═════ Working data ═════
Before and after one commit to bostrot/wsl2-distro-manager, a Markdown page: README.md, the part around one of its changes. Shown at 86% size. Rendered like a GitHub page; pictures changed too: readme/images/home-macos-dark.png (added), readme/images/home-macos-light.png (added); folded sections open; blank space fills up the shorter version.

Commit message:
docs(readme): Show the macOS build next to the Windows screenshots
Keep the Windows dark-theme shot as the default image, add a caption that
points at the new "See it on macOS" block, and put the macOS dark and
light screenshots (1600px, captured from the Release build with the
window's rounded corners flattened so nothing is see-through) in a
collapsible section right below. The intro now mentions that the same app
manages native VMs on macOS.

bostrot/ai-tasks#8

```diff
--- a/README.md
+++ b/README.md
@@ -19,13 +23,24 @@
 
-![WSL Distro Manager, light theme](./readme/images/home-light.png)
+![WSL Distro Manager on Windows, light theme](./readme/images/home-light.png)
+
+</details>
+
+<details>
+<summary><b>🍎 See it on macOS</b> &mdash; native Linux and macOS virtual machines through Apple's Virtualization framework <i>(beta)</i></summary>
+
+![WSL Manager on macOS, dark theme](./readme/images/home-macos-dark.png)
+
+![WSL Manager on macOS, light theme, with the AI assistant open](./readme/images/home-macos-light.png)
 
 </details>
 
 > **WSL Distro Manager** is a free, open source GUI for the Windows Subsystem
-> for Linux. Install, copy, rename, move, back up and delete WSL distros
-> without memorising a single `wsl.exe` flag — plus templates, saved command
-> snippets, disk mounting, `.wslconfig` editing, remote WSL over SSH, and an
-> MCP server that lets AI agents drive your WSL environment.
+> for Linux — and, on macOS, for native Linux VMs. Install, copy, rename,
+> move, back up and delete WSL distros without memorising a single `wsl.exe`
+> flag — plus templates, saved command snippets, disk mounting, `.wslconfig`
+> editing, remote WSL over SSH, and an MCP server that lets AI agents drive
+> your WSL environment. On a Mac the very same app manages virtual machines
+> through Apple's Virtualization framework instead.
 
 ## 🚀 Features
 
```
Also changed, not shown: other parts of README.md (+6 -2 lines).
═════
Exercise goal →
Show, from the listing above, each line that contains the word "Windows".

The answer →
docs(readme): Show the macOS build next to the Windows screenshots
Keep the Windows dark-theme shot as the default image, add a caption that
+![WSL Distro Manager on Windows, light theme](./readme/images/home-light.png)
 > **WSL Distro Manager** is a free, open source GUI for the Windows Subsystem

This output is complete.